These tools of social pressure are the opposite of leadership. Leaders do not pressure, denounce, and coerce. Leaders open the way.
We ran out of money after the bailouts. Too bad this mandatory shutdown didn’t work for you.
If we stopped being so afraid, we would not need to turn to authorities who want to manage, administer, and control us.
Well-constructed thought experiments help us understand a problem. They do not help us predict, either what will happen, or what would have happened.
They are the shepherds that protect us from the Muscovite wolves. They can use the money to build stronger fences around us.
Our emotional attachment to certain institutions, especially the presidency, signals us to think of our leader as something better than a pig. In that case, the emotional attachment has to go.
Plainly they do not want to protect society, or enforce laws for society’s benefit. They want to dominate society and intimidate citizens. Access to private information helps them do that.

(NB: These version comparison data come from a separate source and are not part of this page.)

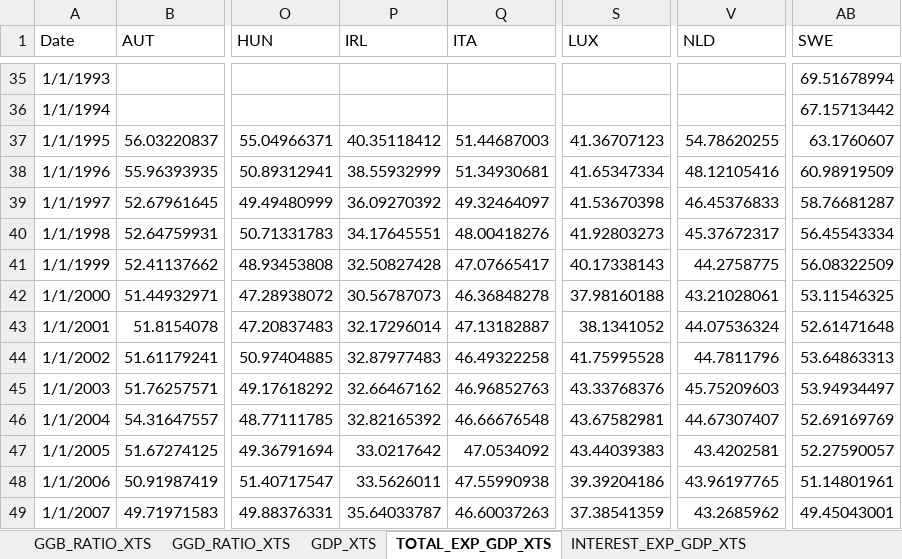
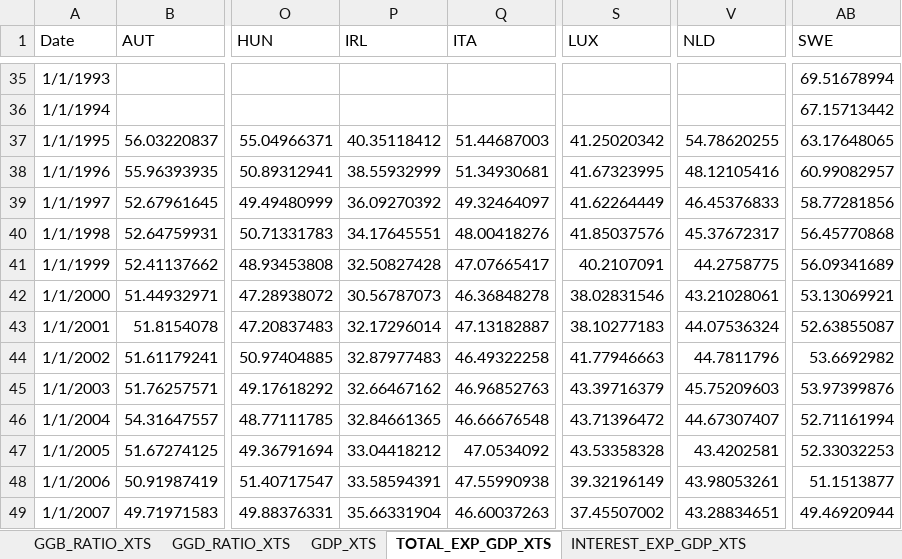
Before and after one commit to mflanagan201/gcal_auto, an Excel workbook: fiscaldata.xlsx, sheet TOTAL_EXP_GDP_XTS, drawn as a sheet; only a part is shown, gaps mark what is left out; values as stored, in another font and other column widths than the file's, no borders; the diff covers the shown part only; the diff names each change by its address in the sheet, - before the commit and + after, or states it on an @@ line.

```diff
--- a/fiscaldata.xlsx (sheet TOTAL_EXP_GDP_XTS)
+++ b/fiscaldata.xlsx (sheet TOTAL_EXP_GDP_XTS)
-S37 (LUX): 41.36707123
+S37 (LUX): 41.25020342
-AB37 (SWE): 63.1760607
+AB37 (SWE): 63.17648065
-S38 (LUX): 41.65347334
+S38 (LUX): 41.67323995
-AB38 (SWE): 60.98919509
+AB38 (SWE): 60.99082957
-S39 (LUX): 41.53670398
+S39 (LUX): 41.62264449
-AB39 (SWE): 58.76681287
+AB39 (SWE): 58.77281856
-S40 (LUX): 41.92803273
+S40 (LUX): 41.85037576
-AB40 (SWE): 56.45543334
+AB40 (SWE): 56.45770868
-S41 (LUX): 40.17338143
+S41 (LUX): 40.2107091
-AB41 (SWE): 56.08322509
+AB41 (SWE): 56.09341689
-S42 (LUX): 37.98160188
+S42 (LUX): 38.02831546
-AB42 (SWE): 53.11546325
+AB42 (SWE): 53.13069921
-S43 (LUX): 38.1341052
+S43 (LUX): 38.10277183
-AB43 (SWE): 52.61471648
+AB43 (SWE): 52.63855087
-S44 (LUX): 41.75995528
+S44 (LUX): 41.77946663
-AB44 (SWE): 53.64863313
+AB44 (SWE): 53.6692982
-S45 (LUX): 43.33768376
+S45 (LUX): 43.39716379
-AB45 (SWE): 53.94934497
+AB45 (SWE): 53.97399876
-P46 (IRL): 32.82165392
+P46 (IRL): 32.84661365
-S46 (LUX): 43.67582981
+S46 (LUX): 43.71396472
-AB46 (SWE): 52.69169769
+AB46 (SWE): 52.71161994
-P47 (IRL): 33.0217642
+P47 (IRL): 33.04418212
-S47 (LUX): 43.44039383
+S47 (LUX): 43.53358328
-AB47 (SWE): 52.27590057
+AB47 (SWE): 52.33032253
-P48 (IRL): 33.5626011
+P48 (IRL): 33.58594391
-S48 (LUX): 39.39204186
+S48 (LUX): 39.32196149
-V48 (NLD): 43.96197765
+V48 (NLD): 43.98053261
-AB48 (SWE): 51.14801961
+AB48 (SWE): 51.1513877
-P49 (IRL): 35.64033787
+P49 (IRL): 35.66331904
-S49 (LUX): 37.38541359
+S49 (LUX): 37.45507002
-V49 (NLD): 43.2685962
+V49 (NLD): 43.28834651
-AB49 (SWE): 49.45043001
+AB49 (SWE): 49.46920944
```
Also changed, not shown: 5 added rows, 4 removed rows and 171 edited cells elsewhere in this sheet, sheet DEFICIT_Q_xts, sheet GGD_RATIO_XTS, sheet REAL_GDP_xts, sheet GGB_RATIO_XTS, sheet UR_xts, sheet INTEREST_EXP_GDP_XTS, 13 more sheets, other sheet tabs.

Even if Trump’s appearance on the scene dismays many, we can be grateful for his daily reminders that “he alone can fix things.” That is the voice of power, not law.
When Trump’s apologists react as they do, they remind all of us that their obsequious loyalty to a person with no class makes them outstanding reporters of his faults.
Some might say a rupture that destroys democracy will come – we just don’t know when, where, or how. Look around you. It has already happened.
Not everyone in Britain wants to say good riddance, but many have looked to this day for a long time.